[Code change snippets]
* * *
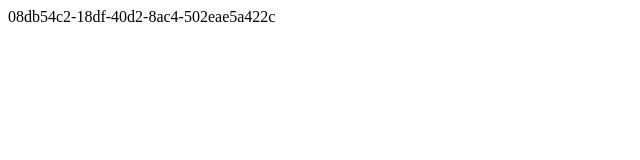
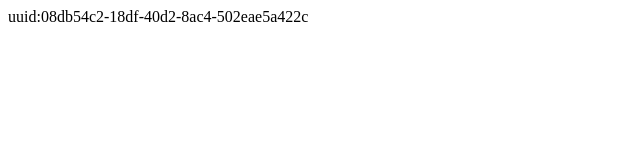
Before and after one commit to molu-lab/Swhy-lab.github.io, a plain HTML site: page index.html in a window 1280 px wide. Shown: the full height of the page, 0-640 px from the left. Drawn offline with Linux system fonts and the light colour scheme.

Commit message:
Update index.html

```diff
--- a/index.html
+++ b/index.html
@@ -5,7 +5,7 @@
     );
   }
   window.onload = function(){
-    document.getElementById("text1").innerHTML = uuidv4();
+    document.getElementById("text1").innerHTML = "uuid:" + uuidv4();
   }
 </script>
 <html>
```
* * *
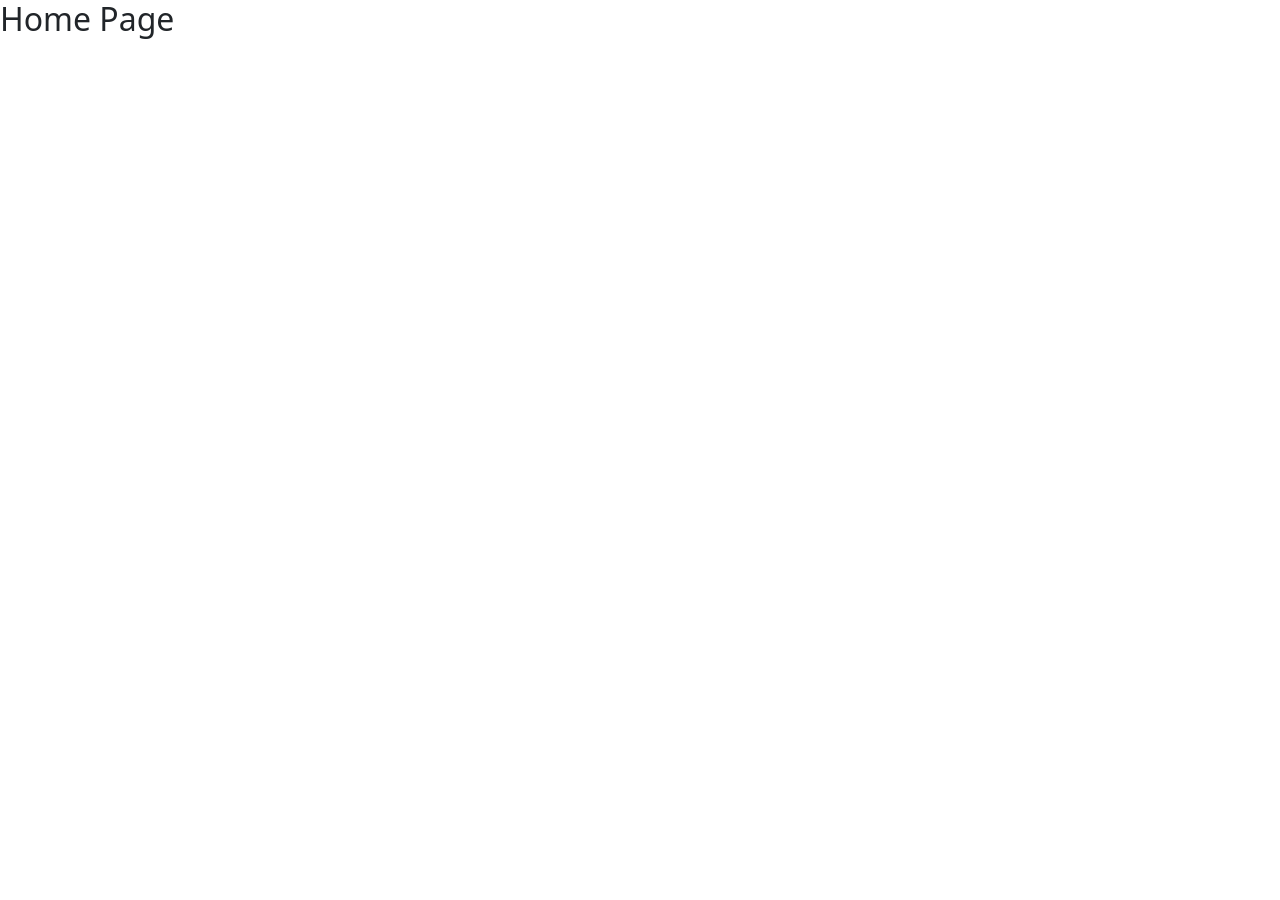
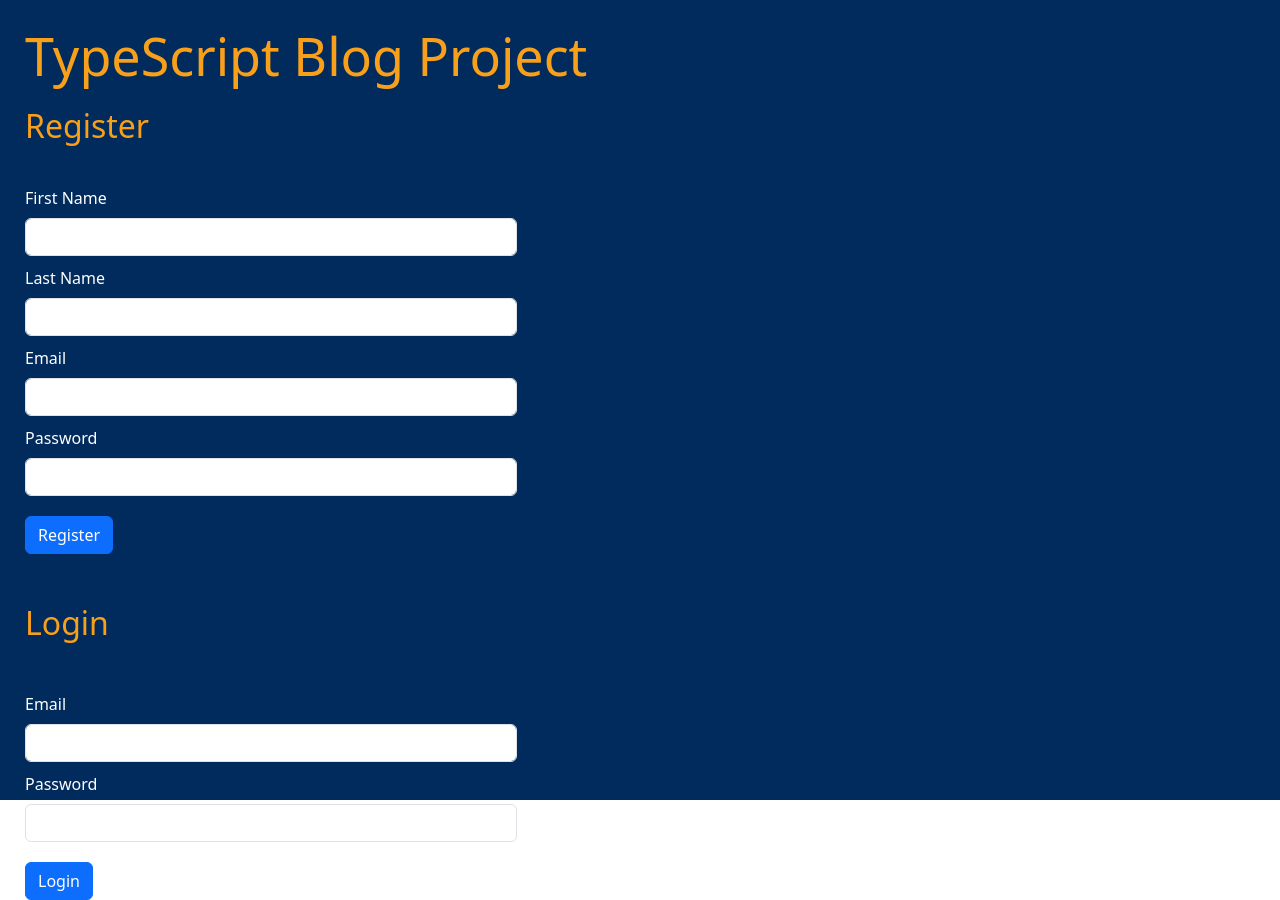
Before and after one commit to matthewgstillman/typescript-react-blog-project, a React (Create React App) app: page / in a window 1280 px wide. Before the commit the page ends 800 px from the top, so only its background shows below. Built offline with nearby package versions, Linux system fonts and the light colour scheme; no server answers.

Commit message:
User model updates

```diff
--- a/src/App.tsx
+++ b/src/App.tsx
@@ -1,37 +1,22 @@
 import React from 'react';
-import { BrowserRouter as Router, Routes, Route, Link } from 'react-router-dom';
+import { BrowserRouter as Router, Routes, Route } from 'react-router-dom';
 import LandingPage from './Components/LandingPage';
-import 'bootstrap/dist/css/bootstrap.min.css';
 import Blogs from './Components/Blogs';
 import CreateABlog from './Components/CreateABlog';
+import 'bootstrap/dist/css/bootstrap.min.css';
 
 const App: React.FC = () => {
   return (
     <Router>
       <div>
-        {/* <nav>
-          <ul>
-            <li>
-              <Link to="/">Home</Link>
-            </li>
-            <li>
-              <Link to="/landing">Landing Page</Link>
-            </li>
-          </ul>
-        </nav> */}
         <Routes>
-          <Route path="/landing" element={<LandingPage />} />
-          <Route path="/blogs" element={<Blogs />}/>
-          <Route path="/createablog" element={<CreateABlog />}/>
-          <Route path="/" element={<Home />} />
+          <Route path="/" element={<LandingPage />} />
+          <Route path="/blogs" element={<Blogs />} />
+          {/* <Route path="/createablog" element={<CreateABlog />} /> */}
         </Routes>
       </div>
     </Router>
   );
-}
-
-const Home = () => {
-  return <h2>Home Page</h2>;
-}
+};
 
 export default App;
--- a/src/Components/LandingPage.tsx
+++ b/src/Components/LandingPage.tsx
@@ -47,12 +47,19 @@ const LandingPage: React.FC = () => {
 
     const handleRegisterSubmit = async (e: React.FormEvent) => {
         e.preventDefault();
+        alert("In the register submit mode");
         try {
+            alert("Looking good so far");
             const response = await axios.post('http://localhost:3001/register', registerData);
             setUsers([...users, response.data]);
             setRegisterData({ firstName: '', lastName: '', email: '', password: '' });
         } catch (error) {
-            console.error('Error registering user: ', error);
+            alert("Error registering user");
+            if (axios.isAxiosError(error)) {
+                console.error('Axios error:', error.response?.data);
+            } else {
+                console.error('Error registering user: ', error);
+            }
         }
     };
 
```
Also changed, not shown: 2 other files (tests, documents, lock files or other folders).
* * *
YOUR OBJECTIVE: Search the records above for the word "path" and give the number of lines where it occurs, nothing else.

RESPONSE BELOW: 7